110718_tct_bb_Food_Trends

Tera Johnson, director of the UW System Food Finance Institute and founder of Tera’s Whey, a protein powder company, spoke to attendees of the Edible Startup Summit, sharing her experiences and explaining trends she has found in food business.

MADISON – According to Tera Johnson, director of the UW System Food Finance Institute, big and bigger changes are here when it comes to food business trends. She shared her thoughts on those trends with entrepreneurs at the fifth annual Edible Startup Summit on Oct. 26, organized by Dane County UW-Extension and RP’s Pasta Company, Madison.

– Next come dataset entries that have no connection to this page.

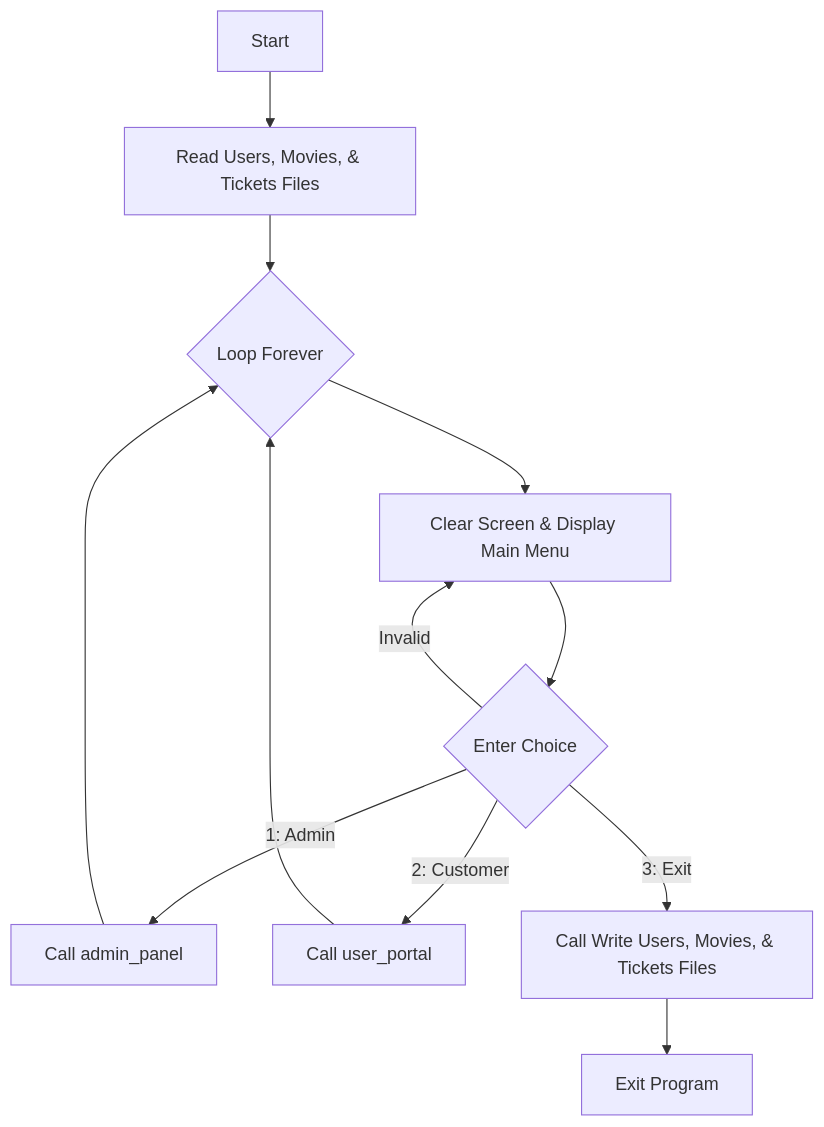
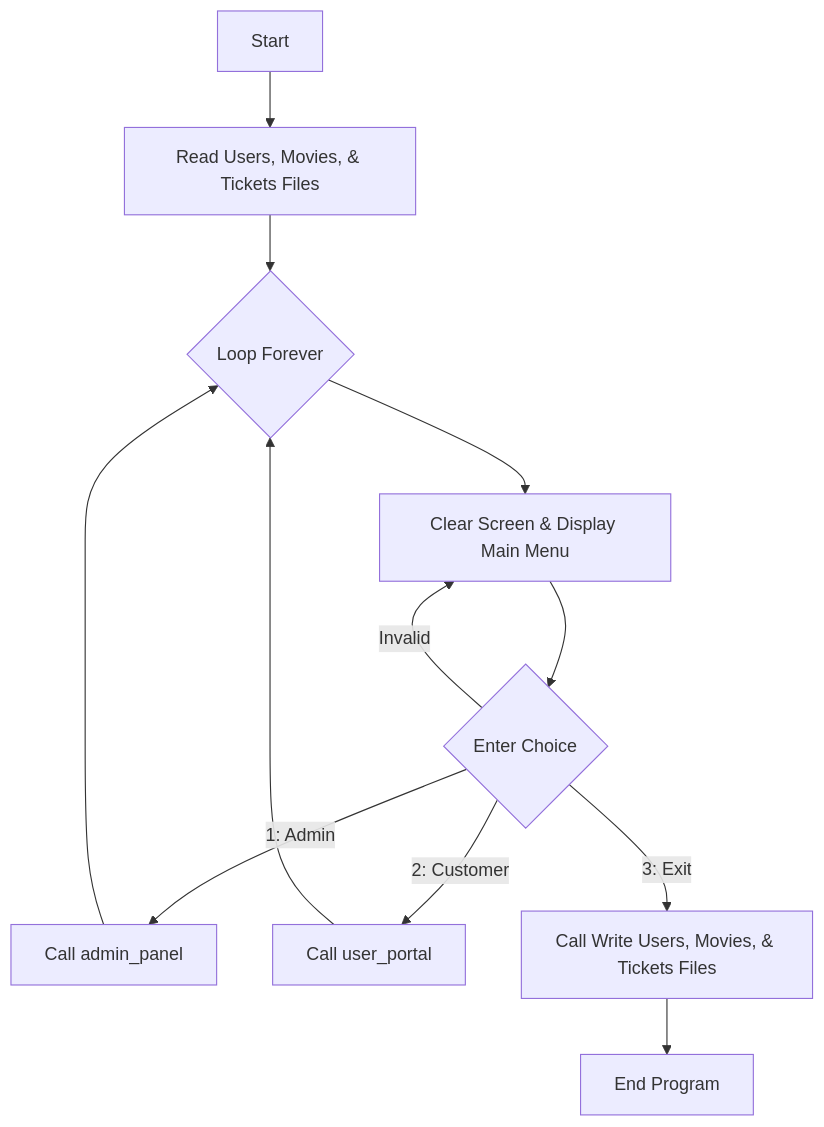
One commit to QUENJiX/test.github.io changed the first of 4 diagrams in README.md. Above: the diagram before and after it, drawn with Mermaid. The commit also changed other lines of this file, not shown here.

````diff
--- a/README.md
+++ b/README.md
@@ -235,14 +236,14 @@
 ```mermaid
 graph TD
     A[Start] --> B[Read Users, Movies, & Tickets Files];
     B --> C{Loop Forever};
-    C --> D[Clear Screen & Display Main Menu];
+    C --> D["Clear Screen & Display Main Menu"];
     D --> E{Enter Choice};
     E -->|1: Admin| F[Call admin_panel];
     E -->|2: Customer| G[Call user_portal];
     E -->|3: Exit| H[Call Write Users, Movies, & Tickets Files];
     F --> C;
     G --> C;
-    H --> I[Exit Program];
+    H --> I[End Program];
     E -->|Invalid| D;
 ```
````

“We think big as entrepreneurs and thinking big with food is important,” she said. “We live in a time of great accelerating change, and it’s hitting food big time.”

In fact, Johnson believes there are five critical trends pertaining to food culture right now that food entrepreneurs can take advantage of. Through market research, Johnson has found that the “Balkanization” of food continues as consumers have many brand choices to pick from when in the aisles of their grocery stores. Brand proliferation is happening in all areas; where there were maybe one or two brands before, there may be 20 brands now.

“We love choice but we also don’t want to make all these choices for everything in the grocery store,” Johnson said.

Because of this, it’s “absolutely critical in food right now to be defensively unique,” she added.

Johnson suggests finding what makes you, your product and/or business different than others, keeping in mind that it might not be your product that makes you defensively unique. It could be your business model or an ingredient.

Another trend Johnson sees is “food as medicine” and the bigger trend of a transition from consumers eating anything to being more selective and looking at food for functionality. Doctors are prescribing different types of diets for different ailments and plant-based everything is entering the food scene. Vegetable consumption is going up, with fresh cut salad identified as the fastest growing area of sales in the retail market.

There seems to be an interesting trend in the area of red meat, something Johnson described as “the yin and yang in the meat world.” While red meat consumption is declining in the U.S., Johnson’s “yin,” grass-fed meat consumption is increasing quickly, the “yang.” Consumers are becoming more aware of grass-fed and the claims are resonating with them.

Johnson expects slight growth in the area of cheese, with Wisconsin poised to take advantage of that growth, even though it has been a hard year for dairy overall. Younger consumers, especially millennials, look at cheese as a convenient, high protein snack. And with Wisconsin home to more grass-fed dairies than many other states in the U.S., it could prove a great opportunity for the state, Johnson said.

A third trend that has emerged refers to “picking your own tomato.” Consumers are still leery about grocery shopping online, even though market research shows that online grocery sales are increasing. Humans are hard-wired to forage, which may explain why consumers are more comfortable going to the grocery store to “pick their own tomato,” Johnson said.

For food entrepreneurs, this trend tells Johnson that it is also still very risky to have a food business that is strictly online only, unless the entrepreneur has something that’s really functional right now to make it work.

“This is the year traceability became sexy,” Johnson noted of the fourth trend in food business.

A lot of attention has been given to traceability as consumers care more and more about where their food comes from. This makes it critical for food entrepreneurs to provide information to consumers about their product, with social media serving as a good tool to build that relationship between the business and the consumer.

The final trend highlighted by Johnson was seeing agriculture as a problem and a solution. Producers are seeing bigger yields but more variability, forcing farmers to diversify to remain resilient. Natural food industries are also looking into carbon sequestration as a solution.

As parting advice for the food entrepreneurs, Johnson said it’s important, more than ever before, to be transparent and build consumer trust. Brands also remain important, she added, and continue to serve as an efficient way to establish a relationship between the producer and the consumer.

In a changing world, entrepreneurs should also want to be part of the solution to the big problems we collectively endure as young consumers are watching and want to see the impact when they spend their money.